ACTION ITEM: The response must be made up of the lines in the entries below that contain "tareas".

EXERCISE MATERIALS:
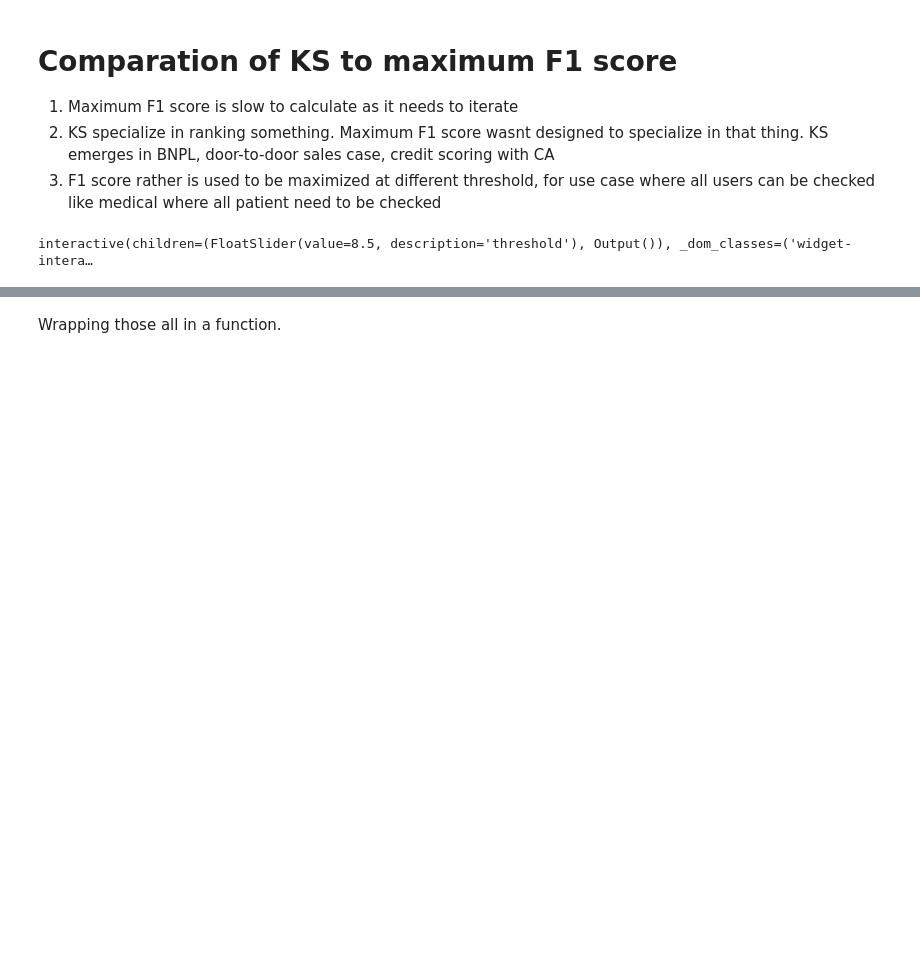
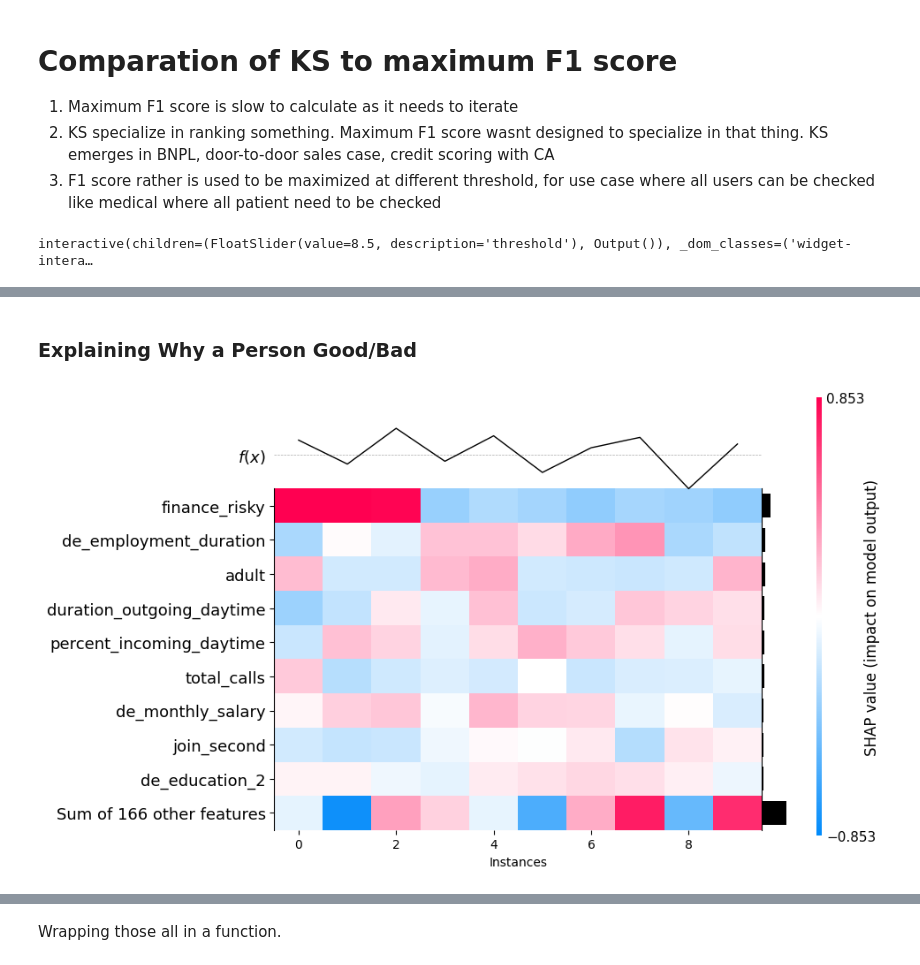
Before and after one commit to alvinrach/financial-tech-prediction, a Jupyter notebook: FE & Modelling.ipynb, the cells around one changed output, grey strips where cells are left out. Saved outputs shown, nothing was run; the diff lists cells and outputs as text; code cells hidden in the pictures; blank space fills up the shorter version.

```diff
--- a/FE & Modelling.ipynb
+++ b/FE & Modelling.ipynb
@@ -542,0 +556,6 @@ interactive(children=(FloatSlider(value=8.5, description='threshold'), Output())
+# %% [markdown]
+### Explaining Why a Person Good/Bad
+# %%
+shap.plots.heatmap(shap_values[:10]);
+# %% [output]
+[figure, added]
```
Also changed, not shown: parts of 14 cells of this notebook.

--

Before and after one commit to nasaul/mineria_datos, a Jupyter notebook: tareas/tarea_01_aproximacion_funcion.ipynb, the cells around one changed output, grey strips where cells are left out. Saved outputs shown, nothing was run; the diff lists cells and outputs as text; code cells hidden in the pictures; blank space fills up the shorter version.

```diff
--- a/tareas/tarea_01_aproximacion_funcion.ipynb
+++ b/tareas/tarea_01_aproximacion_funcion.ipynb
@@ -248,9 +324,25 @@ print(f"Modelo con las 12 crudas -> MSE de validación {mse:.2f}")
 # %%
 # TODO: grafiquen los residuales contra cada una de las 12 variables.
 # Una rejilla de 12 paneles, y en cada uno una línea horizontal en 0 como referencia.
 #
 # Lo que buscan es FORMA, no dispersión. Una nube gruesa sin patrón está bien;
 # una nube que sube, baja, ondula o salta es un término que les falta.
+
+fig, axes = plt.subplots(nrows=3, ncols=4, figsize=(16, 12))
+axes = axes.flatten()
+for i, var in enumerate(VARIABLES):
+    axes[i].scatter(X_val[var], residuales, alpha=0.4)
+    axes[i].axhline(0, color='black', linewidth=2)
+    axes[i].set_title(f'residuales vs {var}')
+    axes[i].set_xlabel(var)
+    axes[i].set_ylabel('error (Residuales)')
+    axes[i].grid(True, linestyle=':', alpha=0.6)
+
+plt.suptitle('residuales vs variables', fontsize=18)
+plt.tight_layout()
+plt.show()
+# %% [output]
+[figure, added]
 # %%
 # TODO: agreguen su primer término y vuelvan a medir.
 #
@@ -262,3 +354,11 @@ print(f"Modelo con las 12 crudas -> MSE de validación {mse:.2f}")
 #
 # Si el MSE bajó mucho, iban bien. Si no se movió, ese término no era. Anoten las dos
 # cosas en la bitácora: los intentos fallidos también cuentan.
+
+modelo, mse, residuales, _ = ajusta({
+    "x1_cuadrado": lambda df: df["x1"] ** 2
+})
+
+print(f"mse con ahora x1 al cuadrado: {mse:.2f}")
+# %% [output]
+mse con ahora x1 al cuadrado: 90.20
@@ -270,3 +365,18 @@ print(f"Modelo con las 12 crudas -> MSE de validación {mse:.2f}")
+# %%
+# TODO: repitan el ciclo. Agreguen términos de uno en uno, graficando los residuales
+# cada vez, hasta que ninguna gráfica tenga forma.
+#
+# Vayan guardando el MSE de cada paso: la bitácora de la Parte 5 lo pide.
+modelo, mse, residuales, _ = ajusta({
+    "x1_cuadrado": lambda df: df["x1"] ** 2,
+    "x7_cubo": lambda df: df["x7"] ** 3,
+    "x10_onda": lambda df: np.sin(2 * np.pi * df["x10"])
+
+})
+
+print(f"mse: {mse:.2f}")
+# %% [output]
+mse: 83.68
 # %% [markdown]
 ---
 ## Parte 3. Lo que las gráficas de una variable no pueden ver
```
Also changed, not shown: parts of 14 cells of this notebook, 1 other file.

WRITTEN RESPONSE:
Before and after one commit to nasaul/mineria_datos, a Jupyter notebook: tareas/tarea_01_aproximacion_funcion.ipynb, the cells around one changed output, grey strips where cells are left out. Saved outputs shown, nothing was run; the diff lists cells and outputs as text; code cells hidden in the pictures; blank space fills up the shorter version.
--- a/tareas/tarea_01_aproximacion_funcion.ipynb
+++ b/tareas/tarea_01_aproximacion_funcion.ipynb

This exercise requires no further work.